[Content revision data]
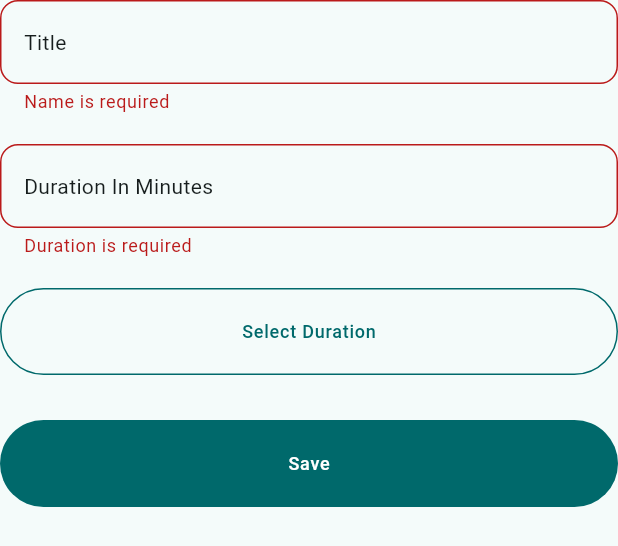
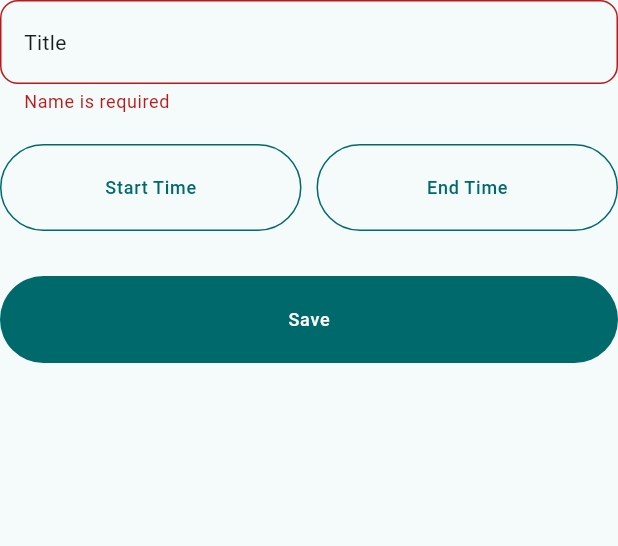
Before and after one commit to sherazahmad720/invisible_labor, a Flutter app: the TaskForm widget shown alone on an empty page, opened directly, after a tap on "Save", on a phone screen of 412 x 824 dp. Shown: the top 546 px of the screen. Run offline on Flutter 3.47's test engine with Material 3 defaults, Android fonts, the phone set to English and light mode, and no system bars; our stand-ins replace cached_network_image, cloud_firestore, firebase_auth, firebase_core, form_field_validator, get and 2 more; missing offline and left inert: paginate_firestore_plus; accounts and stored records are empty.

Commit message:
tasks duration

```diff
--- a/lib/views/widgets/bottom_sheets/task_form.dart
+++ b/lib/views/widgets/bottom_sheets/task_form.dart
@@ -2,6 +2,7 @@ import 'package:cloud_firestore/cloud_firestore.dart';
 import 'package:firebase_auth/firebase_auth.dart';
 import 'package:flutter/material.dart';
 import 'package:get/get.dart';
+import 'package:intl/intl.dart';
 import 'package:labor/controllers/auth_controller.dart';
 import 'package:labor/models/task_model.dart';
 import 'package:labor/models/workspace_model.dart';
@@ -20,12 +21,13 @@ class TaskForm extends StatefulWidget {
 
 class _TaskFormState extends State<TaskForm> {
   TextEditingController titleController = TextEditingController();
-  TextEditingController durationController = TextEditingController();
+
   AuthController _authController = Get.find<AuthController>();
   GlobalKey<FormState> formKey = GlobalKey();
   bool isLoading = false;
 
-  DateTimeRange? dateTimeRange;
+  DateTime? startDateTime;
+  DateTime? endDateTime;
 
   @override
   Widget build(BuildContext context) {
@@ -47,28 +49,25 @@ class _TaskFormState extends State<TaskForm> {
                 labelText: 'Title',
                 hintText: 'Write you task title here...',
               ),
-              20.height,
-              CustomTextFormField(
-                controller: durationController,
-                keyboardType: TextInputType.number,
-                validator: (val) {
-                  if ((val?.trim() ?? '').isEmpty) {
-                    return 'Duration is required';
-                  }
-                  return null;
-                },
-                labelText: 'Duration In Minutes',
-                hintText: 'Write you duration in minutes here...',
-              ),
 
               20.height,
-              CustomButton(
-                buttonText: 'Select Duration',
+              Row(
+                children: [
+                  Expanded(
+                    child: CustomButton(
+                      buttonText:
+                          startDateTime != null
+                              ? DateFormat(
+                                'yyyy-MM-dd – kk:mm',
+                              ).format(startDateTime!)
+                              : 'Start Time',
                       buttonType: ButtonType.bordered,
                       onPressed: () async {
                         DateTime? start = await showDatePicker(
                           context: context,
-                    firstDate: DateTime.now().subtract(Duration(days: 365)),
+                          firstDate: DateTime.now().subtract(
+                            Duration(days: 365),
+                          ),
                           lastDate: DateTime.now().add(Duration(days: 365 * 3)),
                           initialDate: DateTime.now(),
                         );
@@ -81,11 +80,61 @@ class _TaskFormState extends State<TaskForm> {
 
                           if (startTime != null) {
                             setState(() {
-                        // dateTimeRange =  DateTimeRange(start: start, end: end)
+                              startDateTime = DateTime(
+                                start.year,
+                                start.month,
+                                start.day,
+                                startTime.hour,
+                                startTime.minute,
+                              );
                             });
                           }
                         }
                       },
+                    ),
+                  ),
+                  10.width,
+                  Expanded(
+                    child: CustomButton(
+                      buttonText:
+                          endDateTime != null
+                              ? DateFormat(
+                                'yyyy-MM-dd – kk:mm',
+                              ).format(endDateTime!)
+                              : 'End Time',
+                      buttonType: ButtonType.bordered,
+                      onPressed: () async {
+                        DateTime? end = await showDatePicker(
+                          context: context,
+                          firstDate: DateTime.now().subtract(
+                            Duration(days: 365),
+                          ),
+                          lastDate: DateTime.now().add(Duration(days: 365 * 3)),
+                          initialDate: DateTime.now(),
+                        );
+
+                        if (end != null) {
+                          TimeOfDay? endTime = await showTimePicker(
+                            context: context,
+                            initialTime: TimeOfDay.now(),
+                          );
+
+                          if (endTime != null) {
+                            setState(() {
+                              endDateTime = DateTime(
+                                end.year,
+                                end.month,
+                                end.day,
+                                endTime.hour,
+                                endTime.minute,
+                              );
+                            });
+                          }
+                        }
+                      },
+                    ),
+                  ),
+                ],
               ),
             ],
           ),
@@ -103,22 +152,21 @@ class _TaskFormState extends State<TaskForm> {
             });
             TaskModel taskModel = TaskModel(
               title: titleController.text,
-              durationInMinutes: int.tryParse(durationController.text),
+              durationInMinutes:
+                  DateTimeRange(
+                    start: startDateTime!,
+                    end: endDateTime!,
+                  ).duration.inMinutes,
               workspaceId: _authController.selectedWorkSpace?.ref?.id,
               doneBy: _authController.userModel?.ref?.id,
+              startTime: startDateTime,
+              endTime: endDateTime,
               isPublic: false,
             );
 
             DocumentReference? ref = await FirebaseServices.createTask(
               taskModel,
             );
-            // if (ref != null) {
-            //   DocumentSnapshot doc = await ref.get();
-            //   if (doc.exists) {
-            //     _authController.selectWorkSpace = TaskModel.fromDoc(doc);
-            //     _authController.update();
-            //   }
-            // }
 
             setState(() {
               isLoading = false;
```
Also changed, not shown: lib/views/screens/navigation/dashboard_screen.dart (+26 -8 lines). Lines whose indentation alone changed are shown as unchanged.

Directions -
Using the data above, write out every line exactly, leaving the images behind.

Completed exercise -
Before and after one commit to sherazahmad720/invisible_labor, a Flutter app: the TaskForm widget shown alone on an empty page, opened directly, after a tap on "Save", on a phone screen of 412 x 824 dp. Shown: the top 546 px of the screen. Run offline on Flutter 3.47's test engine with Material 3 defaults, Android fonts, the phone set to English and light mode, and no system bars; our stand-ins replace cached_network_image, cloud_firestore, firebase_auth, firebase_core, form_field_validator, get and 2 more; missing offline and left inert: paginate_firestore_plus; accounts and stored records are empty.

Commit message:
tasks duration

```diff
--- a/lib/views/widgets/bottom_sheets/task_form.dart
+++ b/lib/views/widgets/bottom_sheets/task_form.dart
@@ -2,6 +2,7 @@ import 'package:cloud_firestore/cloud_firestore.dart';
 import 'package:firebase_auth/firebase_auth.dart';
 import 'package:flutter/material.dart';
 import 'package:get/get.dart';
+import 'package:intl/intl.dart';
 import 'package:labor/controllers/auth_controller.dart';
 import 'package:labor/models/task_model.dart';
 import 'package:labor/models/workspace_model.dart';
@@ -20,12 +21,13 @@ class TaskForm extends StatefulWidget {
 
 class _TaskFormState extends State<TaskForm> {
   TextEditingController titleController = TextEditingController();
-  TextEditingController durationController = TextEditingController();
+
   AuthController _authController = Get.find<AuthController>();
   GlobalKey<FormState> formKey = GlobalKey();
   bool isLoading = false;
 
-  DateTimeRange? dateTimeRange;
+  DateTime? startDateTime;
+  DateTime? endDateTime;
 
   @override
   Widget build(BuildContext context) {
@@ -47,28 +49,25 @@ class _TaskFormState extends State<TaskForm> {
                 labelText: 'Title',
                 hintText: 'Write you task title here...',
               ),
-              20.height,
-              CustomTextFormField(
-                controller: durationController,
-                keyboardType: TextInputType.number,
-                validator: (val) {
-                  if ((val?.trim() ?? '').isEmpty) {
-                    return 'Duration is required';
-                  }
-                  return null;
-                },
-                labelText: 'Duration In Minutes',
-                hintText: 'Write you duration in minutes here...',
-              ),
 
               20.height,
-              CustomButton(
-                buttonText: 'Select Duration',
+              Row(
+                children: [
+                  Expanded(
+                    child: CustomButton(
+                      buttonText:
+                          startDateTime != null
+                              ? DateFormat(
+                                'yyyy-MM-dd – kk:mm',
+                              ).format(startDateTime!)
+                              : 'Start Time',
                       buttonType: ButtonType.bordered,
                       onPressed: () async {
                         DateTime? start = await showDatePicker(
                           context: context,
-                    firstDate: DateTime.now().subtract(Duration(days: 365)),
+                          firstDate: DateTime.now().subtract(
+                            Duration(days: 365),
+                          ),
                           lastDate: DateTime.now().add(Duration(days: 365 * 3)),
                           initialDate: DateTime.now(),
                         );
@@ -81,11 +80,61 @@ class _TaskFormState extends State<TaskForm> {
 
                           if (startTime != null) {
                             setState(() {
-                        // dateTimeRange =  DateTimeRange(start: start, end: end)
+                              startDateTime = DateTime(
+                                start.year,
+                                start.month,
+                                start.day,
+                                startTime.hour,
+                                startTime.minute,
+                              );
                             });
                           }
                         }
                       },
+                    ),
+                  ),
+                  10.width,
+                  Expanded(
+                    child: CustomButton(
+                      buttonText:
+                          endDateTime != null
+                              ? DateFormat(
+                                'yyyy-MM-dd – kk:mm',
+                              ).format(endDateTime!)
+                              : 'End Time',
+                      buttonType: ButtonType.bordered,
+                      onPressed: () async {
+                        DateTime? end = await showDatePicker(
+                          context: context,
+                          firstDate: DateTime.now().subtract(
+                            Duration(days: 365),
+                          ),
+                          lastDate: DateTime.now().add(Duration(days: 365 * 3)),
+                          initialDate: DateTime.now(),
+                        );
+
+                        if (end != null) {
+                          TimeOfDay? endTime = await showTimePicker(
+                            context: context,
+                            initialTime: TimeOfDay.now(),
+                          );
+
+                          if (endTime != null) {
+                            setState(() {
+                              endDateTime = DateTime(
+                                end.year,
+                                end.month,
+                                end.day,
+                                endTime.hour,
+                                endTime.minute,
+                              );
+                            });
+                          }
+                        }
+                      },
+                    ),
+                  ),
+                ],
               ),
             ],
           ),
@@ -103,22 +152,21 @@ class _TaskFormState extends State<TaskForm> {
             });
             TaskModel taskModel = TaskModel(
               title: titleController.text,
-              durationInMinutes: int.tryParse(durationController.text),
+              durationInMinutes:
+                  DateTimeRange(
+                    start: startDateTime!,
+                    end: endDateTime!,
+                  ).duration.inMinutes,
               workspaceId: _authController.selectedWorkSpace?.ref?.id,
               doneBy: _authController.userModel?.ref?.id,
+              startTime: startDateTime,
+              endTime: endDateTime,
               isPublic: false,
             );
 
             DocumentReference? ref = await FirebaseServices.createTask(
               taskModel,
             );
-            // if (ref != null) {
-            //   DocumentSnapshot doc = await ref.get();
-            //   if (doc.exists) {
-            //     _authController.selectWorkSpace = TaskModel.fromDoc(doc);
-            //     _authController.update();
-            //   }
-            // }
 
             setState(() {
               isLoading = false;
```
Also changed, not shown: lib/views/screens/navigation/dashboard_screen.dart (+26 -8 lines). Lines whose indentation alone changed are shown as unchanged.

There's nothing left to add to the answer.